Cleft Lip and Palate Diagnosis
Cleft lip and palate can vary in severity and location. Your physician may identify your child’s cleft lip and palate by its location. An “incomplete” cleft lip does not extend into the nose while a cleft lip that involves both sides of the lip and up into the nose is known as a bilateral complete cleft lip and palate.
By contrast, cleft palate is not as visible to the eye and results when the top of your baby’s mouth does not completely meet. In the severest instances, the opening can go up and into the nasal cavity.
Cleft Lip and Palate Intervention
In some instances, your physician may be able to diagnose cleft lip and palate as early as 14 to 16 weeks into your pregnancy. Fetal ultrasound technology enables your physician to visualize your baby’s face, potentially diagnosing the condition.
While a cleft lip and palate does not hurt your baby, it can affect his breathing and ability to feed. You may wish to speak with a nurse or physician who specializes in feeding techniques for babies with cleft lip and palate. For this reason, surgical repair often is recommended to treat the cause and is typically performed within the first 12 to 18 months of life.
The Care Team
When your child has cleft lip and palate, a number of medical specialists will be a part of your child’s care team. This includes a plastic or craniofacial surgeon who is responsible for correcting the cleft lip and palate. Your child’s pediatrician also will coordinate necessary treatments and evaluate your child’s progress. Other key specialists that may be involved include an orthodontist, pediatric dentist, speech and language specialist, otolaryngologist, audiologist, social worker and genetic counselor, if needed.
Surgical Intervention for Cleft Lip and Palate
Surgery to repair the cleft lip and palate focuses on repairing the split portion of the lip and palate. Surgery to repair the cleft palate tends to be more complicated than cleft lip surgery and may require repeat operations to fully close the cleft palate.
Caring for a child post-surgery can be difficult because the cleft lip and palate affects how your child breathes and eats.
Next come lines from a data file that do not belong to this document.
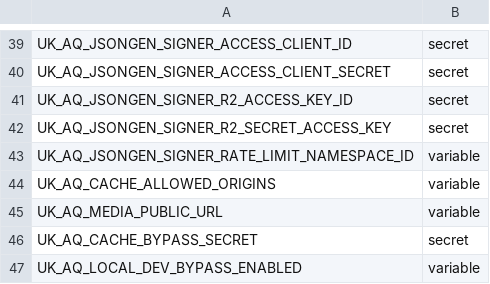
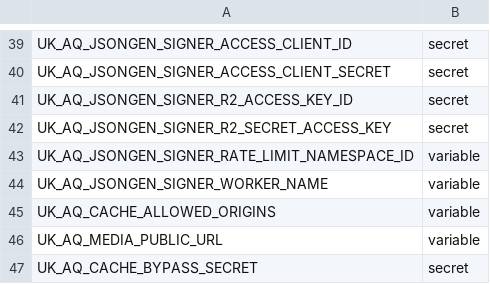
Before and after one commit to TEST-uk-aq/uk-aq-ops, a CSV file: config/uk_aq_github_env_targets.csv, drawn as a sheet; only a part is shown, gaps mark what is left out; the shorter side is filled out with more unchanged rows; the diff names each change by its address in the sheet, - before the commit and + after, or states it on an @@ line.

Commit message:
update JSONgen

```diff
--- a/config/uk_aq_github_env_targets.csv
+++ b/config/uk_aq_github_env_targets.csv
+row 44: UK_AQ_JSONGEN_SIGNER_WORKER_NAME | variable
```
Also changed, not shown: 6 other files.
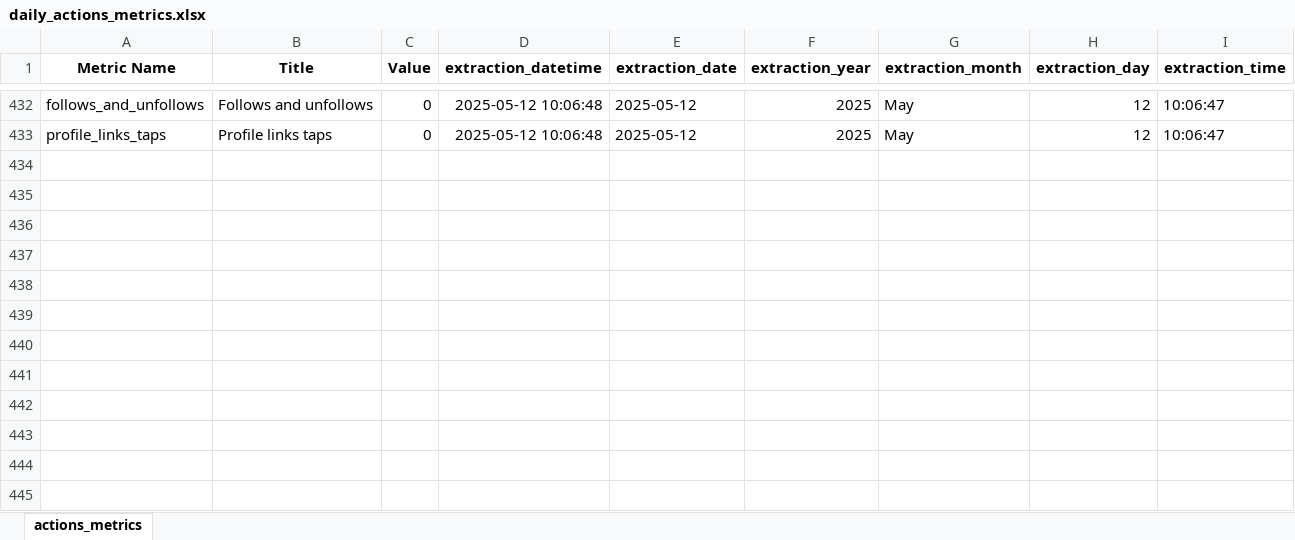
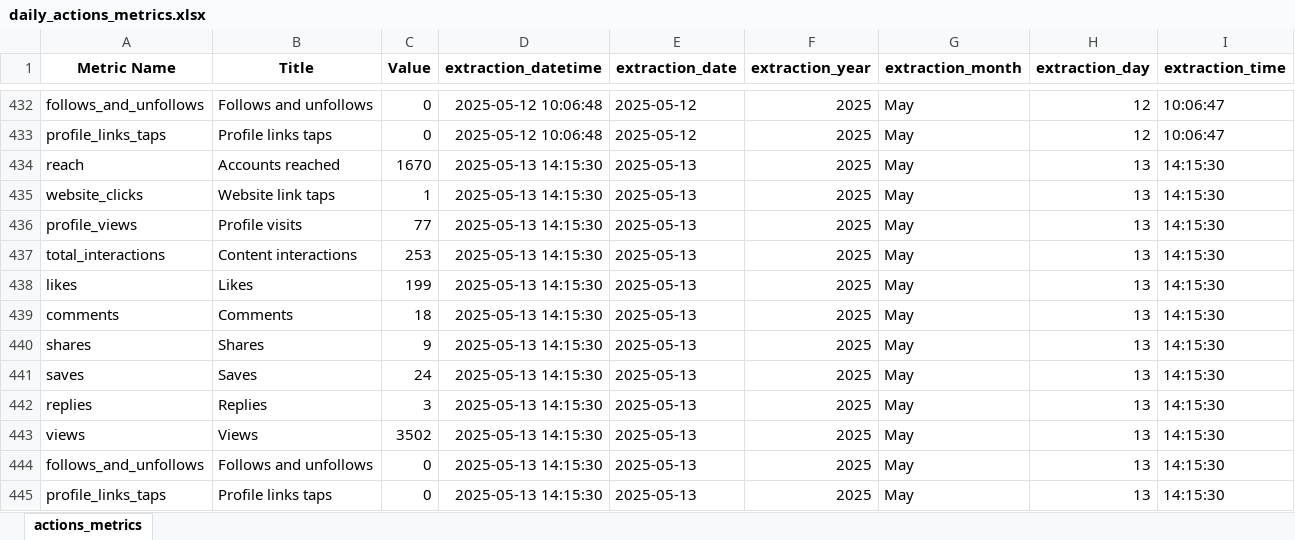
Before and after one commit to ajhaller/igsights, an Excel workbook: data/cleaned_data/daily_actions_metrics.xlsx, sheet actions_metrics, drawn as a sheet; only a part is shown, gaps mark what is left out; values as stored, in another font and other column widths than the file's, no borders; the diff names each change by its address in the sheet, - before the commit and + after, or states it on an @@ line.

```diff
--- a/data/cleaned_data/daily_actions_metrics.xlsx (sheet actions_metrics)
+++ b/data/cleaned_data/daily_actions_metrics.xlsx (sheet actions_metrics)
+row 434: reach | Accounts reached | 1670 | 2025-05-13 14:15:30 | 2025-05-13 | 2025 | May | 13 | 14:15:30
+row 435: website_clicks | Website link taps | 1 | 2025-05-13 14:15:30 | 2025-05-13 | 2025 | May | 13 | 14:15:30
+row 436: profile_views | Profile visits | 77 | 2025-05-13 14:15:30 | 2025-05-13 | 2025 | May | 13 | 14:15:30
+row 437: total_interactions | Content interactions | 253 | 2025-05-13 14:15:30 | 2025-05-13 | 2025 | May | 13 | 14:15:30
+row 438: likes | Likes | 199 | 2025-05-13 14:15:30 | 2025-05-13 | 2025 | May | 13 | 14:15:30
+row 439: comments | Comments | 18 | 2025-05-13 14:15:30 | 2025-05-13 | 2025 | May | 13 | 14:15:30
+row 440: shares | Shares | 9 | 2025-05-13 14:15:30 | 2025-05-13 | 2025 | May | 13 | 14:15:30
+row 441: saves | Saves | 24 | 2025-05-13 14:15:30 | 2025-05-13 | 2025 | May | 13 | 14:15:30
+row 442: replies | Replies | 3 | 2025-05-13 14:15:30 | 2025-05-13 | 2025 | May | 13 | 14:15:30
+row 443: views | Views | 3502 | 2025-05-13 14:15:30 | 2025-05-13 | 2025 | May | 13 | 14:15:30
+row 444: follows_and_unfollows | Follows and unfollows | 0 | 2025-05-13 14:15:30 | 2025-05-13 | 2025 | May | 13 | 14:15:30
+row 445: profile_links_taps | Profile links taps | 0 | 2025-05-13 14:15:30 | 2025-05-13 | 2025 | May | 13 | 14:15:30
```
Also changed, not shown: data/cleaned_data/daily_demographic_metrics.xlsx, data/cleaned_data/daily_profile_metrics.xlsx, 12 other files.
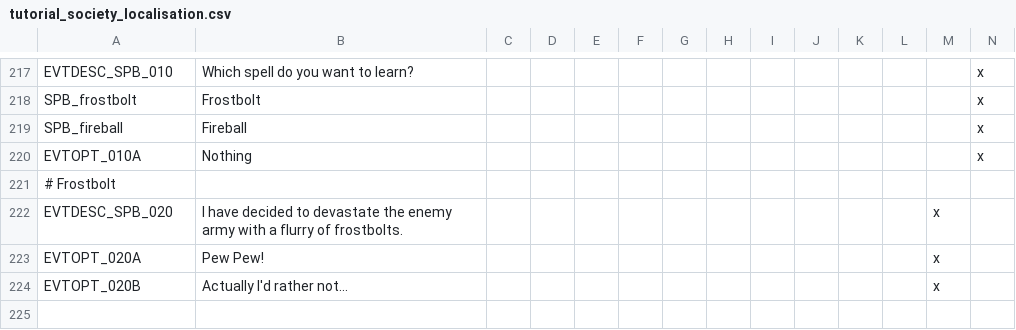
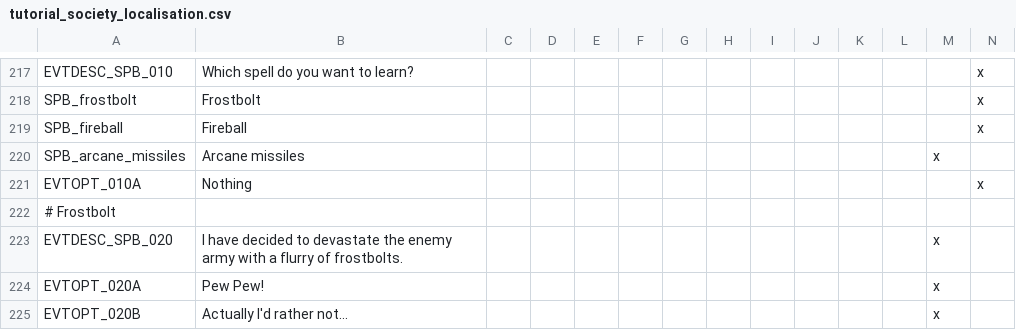
Before and after one commit to Tetris-djinn/kirin_tor, a CSV file: localisation/tutorial_society_localisation.csv, drawn as a sheet; only a part is shown, gaps mark what is left out; rows hold the shown columns only; the diff names each change by its address in the sheet, - before the commit and + after, or states it on an @@ line.

```diff
--- a/localisation/tutorial_society_localisation.csv
+++ b/localisation/tutorial_society_localisation.csv
+row 220: SPB_arcane_missiles | Arcane missiles |  |  |  |  |  |  |  |  |  |  | x
```
Also changed, not shown: 3 other files.
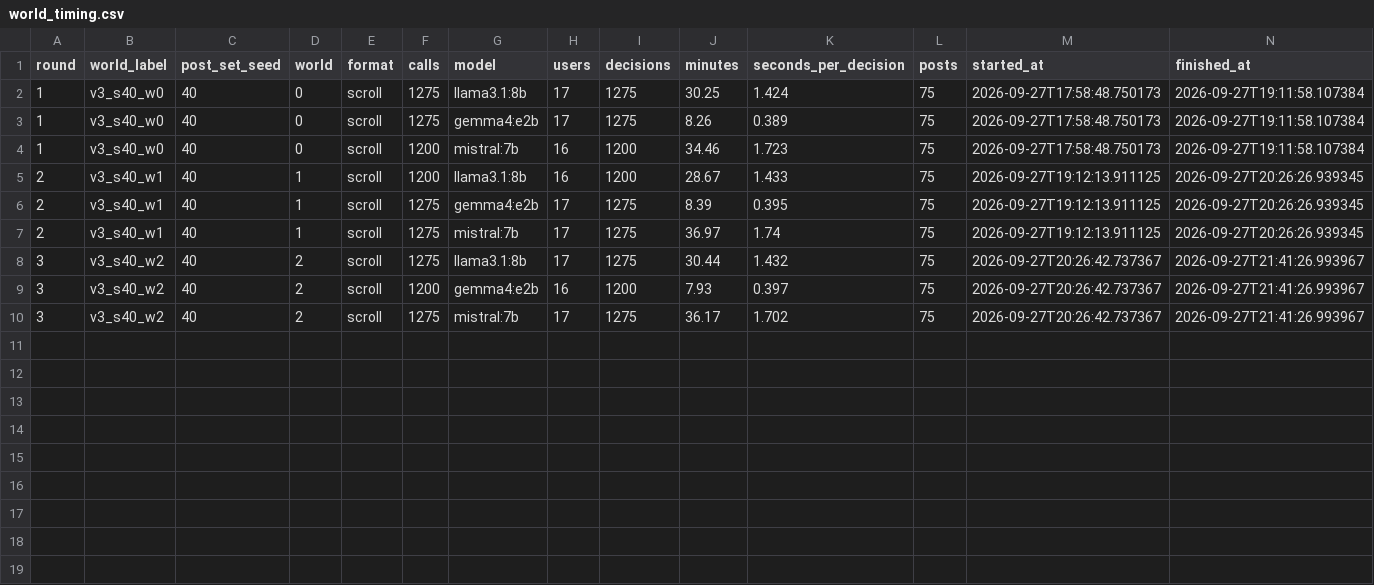
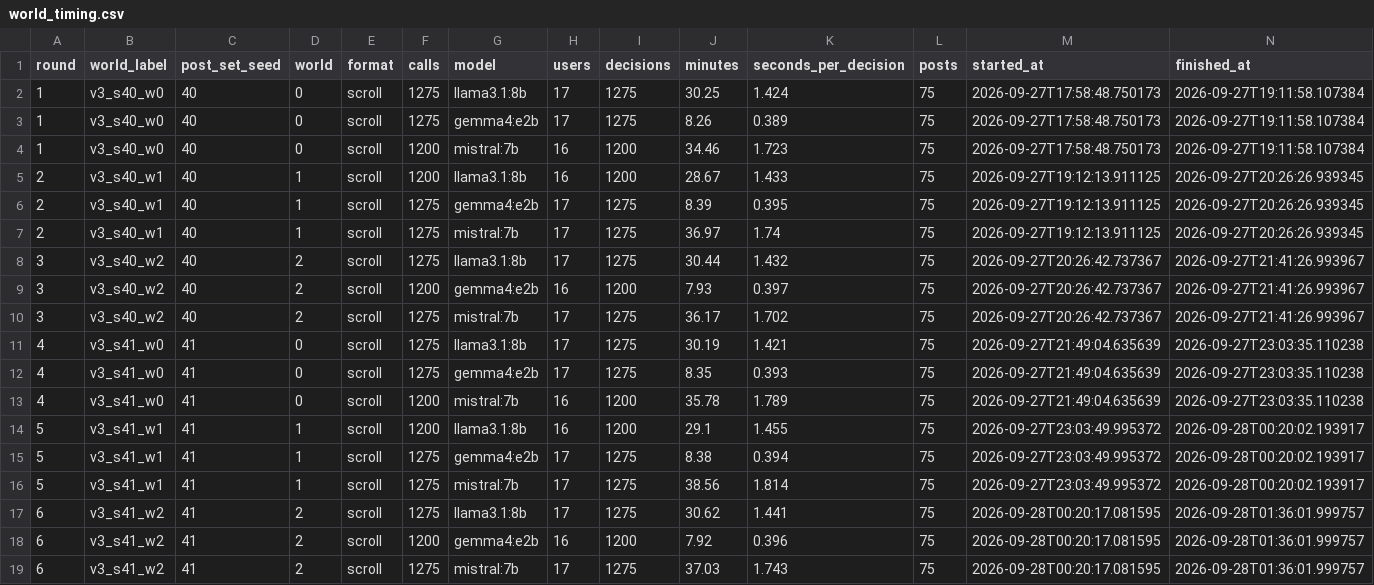
Before and after one commit to KGordo11/oasis, a CSV file: data/llm_bias/export_v3/world_timing.csv, drawn as a sheet; the diff names each change by its address in the sheet, - before the commit and + after, or states it on an @@ line.

```diff
--- a/data/llm_bias/export_v3/world_timing.csv
+++ b/data/llm_bias/export_v3/world_timing.csv
+row 11: 4 | v3_s41_w0 | 41 | 0 | scroll | 1275 | llama3.1:8b | 17 | 1275 | 30.19 | 1.421 | 75 | 2026-09-27T21:49:04.635639 | 2026-09-27T23:03:35.110238
+row 12: 4 | v3_s41_w0 | 41 | 0 | scroll | 1275 | gemma4:e2b | 17 | 1275 | 8.35 | 0.393 | 75 | 2026-09-27T21:49:04.635639 | 2026-09-27T23:03:35.110238
+row 13: 4 | v3_s41_w0 | 41 | 0 | scroll | 1200 | mistral:7b | 16 | 1200 | 35.78 | 1.789 | 75 | 2026-09-27T21:49:04.635639 | 2026-09-27T23:03:35.110238
+row 14: 5 | v3_s41_w1 | 41 | 1 | scroll | 1200 | llama3.1:8b | 16 | 1200 | 29.1 | 1.455 | 75 | 2026-09-27T23:03:49.995372 | 2026-09-28T00:20:02.193917
+row 15: 5 | v3_s41_w1 | 41 | 1 | scroll | 1275 | gemma4:e2b | 17 | 1275 | 8.38 | 0.394 | 75 | 2026-09-27T23:03:49.995372 | 2026-09-28T00:20:02.193917
+row 16: 5 | v3_s41_w1 | 41 | 1 | scroll | 1275 | mistral:7b | 17 | 1275 | 38.56 | 1.814 | 75 | 2026-09-27T23:03:49.995372 | 2026-09-28T00:20:02.193917
+row 17: 6 | v3_s41_w2 | 41 | 2 | scroll | 1275 | llama3.1:8b | 17 | 1275 | 30.62 | 1.441 | 75 | 2026-09-28T00:20:17.081595 | 2026-09-28T01:36:01.999757
+row 18: 6 | v3_s41_w2 | 41 | 2 | scroll | 1200 | gemma4:e2b | 16 | 1200 | 7.92 | 0.396 | 75 | 2026-09-28T00:20:17.081595 | 2026-09-28T01:36:01.999757
+row 19: 6 | v3_s41_w2 | 41 | 2 | scroll | 1275 | mistral:7b | 17 | 1275 | 37.03 | 1.743 | 75 | 2026-09-28T00:20:17.081595 | 2026-09-28T01:36:01.999757
```
Also changed, not shown: data/llm_bias/export_v3/progress_timing.csv, data/llm_bias/export_v3/users.csv, 13 other files.
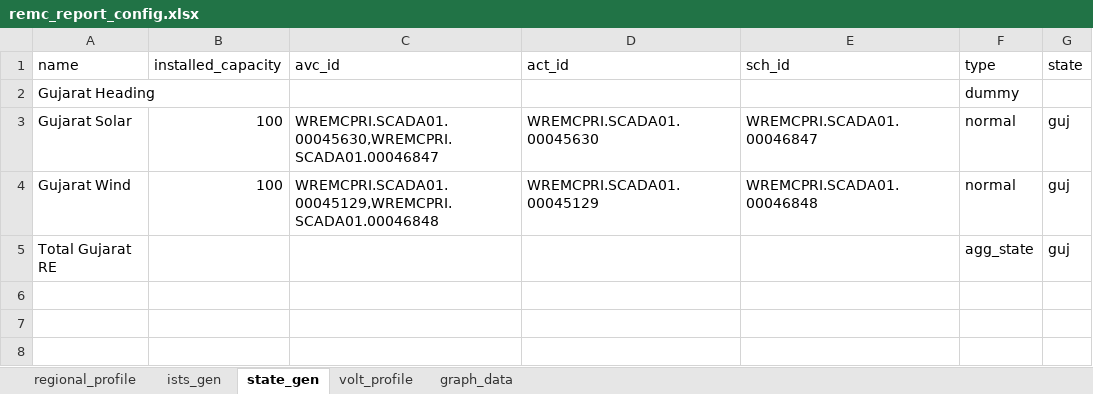
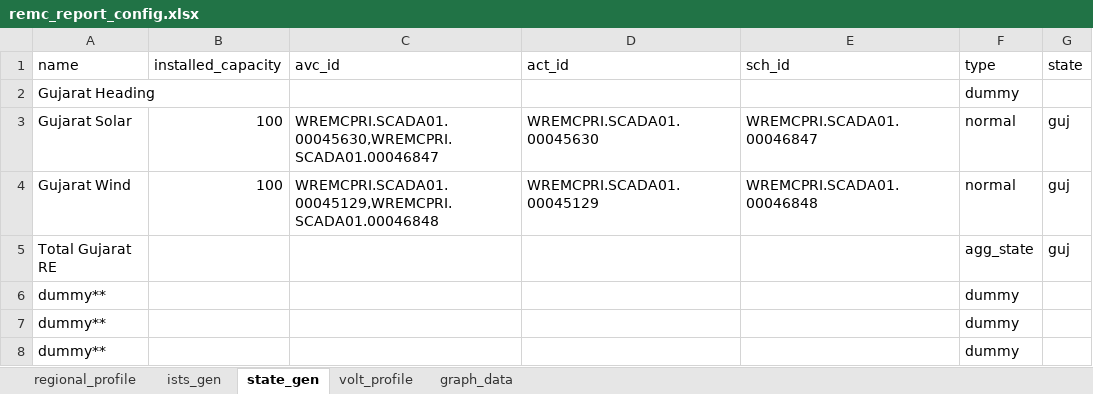
Before and after one commit to nagasudhirpulla/wrldc_remc_reports_generator, an Excel workbook: remc_report_config.xlsx, sheet state_gen, drawn as a sheet; values as stored, in another font and other column widths than the file's, no borders; the diff names each change by its address in the sheet, - before the commit and + after, or states it on an @@ line.

```diff
--- a/remc_report_config.xlsx (sheet state_gen)
+++ b/remc_report_config.xlsx (sheet state_gen)
+row 6: dummy** |  |  |  |  | dummy
+row 7: dummy** |  |  |  |  | dummy
+row 8: dummy** |  |  |  |  | dummy
```
Also changed, not shown: sheet ists_gen, sheet volt_profile, 8 other files.
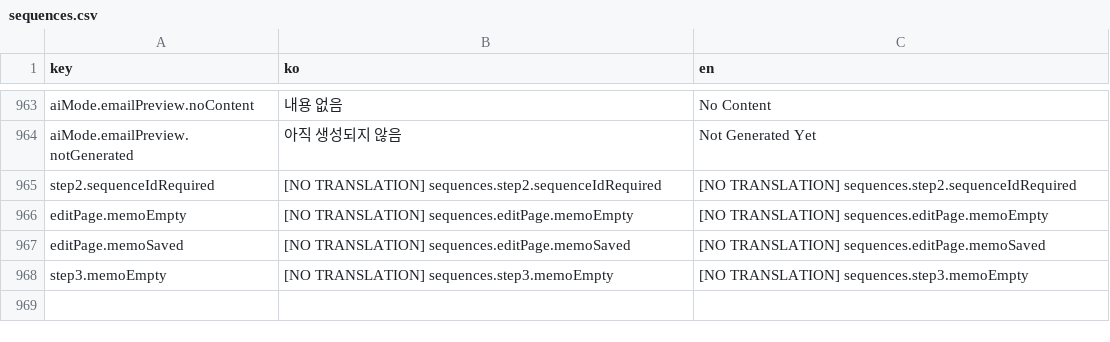
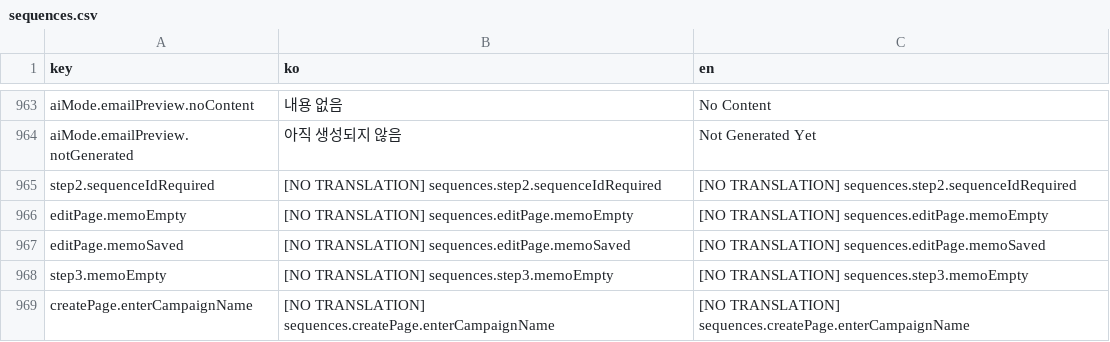
Before and after one commit to iyeaaa/loki-reference-skill, a CSV file: admin/locales/sequences.csv, drawn as a sheet; only a part is shown, gaps mark what is left out; the diff names each change by its address in the sheet, - before the commit and + after, or states it on an @@ line.

Commit message:
fix: prevent saving empty campaign

```diff
--- a/admin/locales/sequences.csv
+++ b/admin/locales/sequences.csv
+row 969: createPage.enterCampaignName | [NO TRANSLATION] sequences.createPage.enterCampaignName | [NO TRANSLATION] sequences.createPage.enterCampaignName
```
Also changed, not shown: 2 other files.
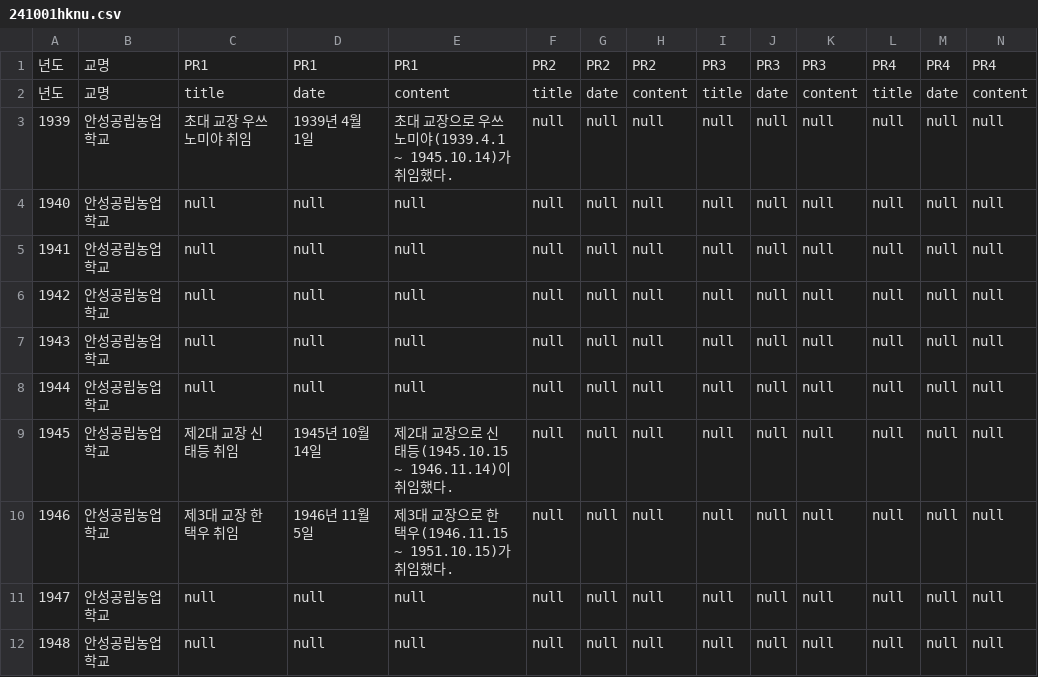
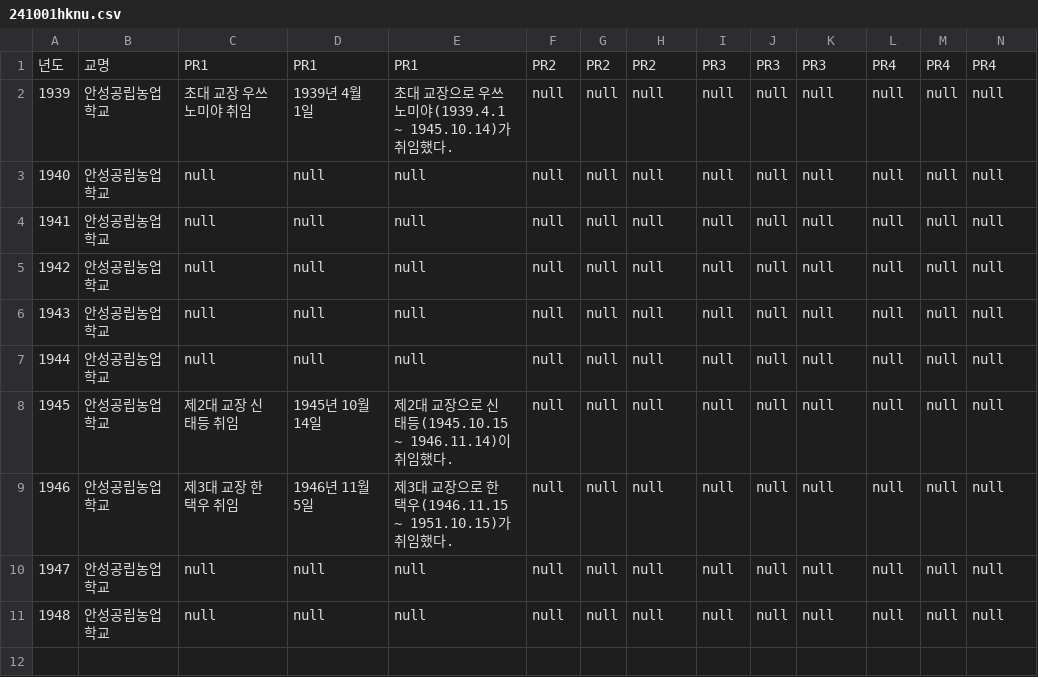
Before and after one commit to ksback/hknu, a CSV file: 241001hknu.csv, drawn as a sheet; only a part is shown; rows hold the shown columns only; the diff names each change by its address in the sheet, - before the commit and + after, or states it on an @@ line.

Commit message:
Update 241001hknu.csv

```diff
--- a/241001hknu.csv
+++ b/241001hknu.csv
-row 2: 년도 | 교명 | title | date | content | title | date | content | title | date | content | title | date | content
```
Because your child is so small, it may be difficult for her to understand what is happening. Because your child will have some stitches, feeding may be performed intravenously to provide your child nutrition without disturbing the physical site. Swelling, nasal congestion and mild pain are typical side effects post-surgery that your physician may recommend treating with prescription pain medication and antibiotics. However, you should never give your child aspirin pain medications as they can contribute to Reye’s syndrome, a harmful medical condition.
Your child may have some activity restrictions following surgery, such as avoiding rough play or toys that may be chewed on. These restrictions may continue for one to two weeks post-surgery until your child’s stitches have dissolved and mouth healed.
Thanks to minimally invasive surgical techniques, recovery time and visible scars can be minimized so your child can get back to being a child. Children with cleft lip and palate can live happy, productive lives with only slight scars to show for the surgical repairs.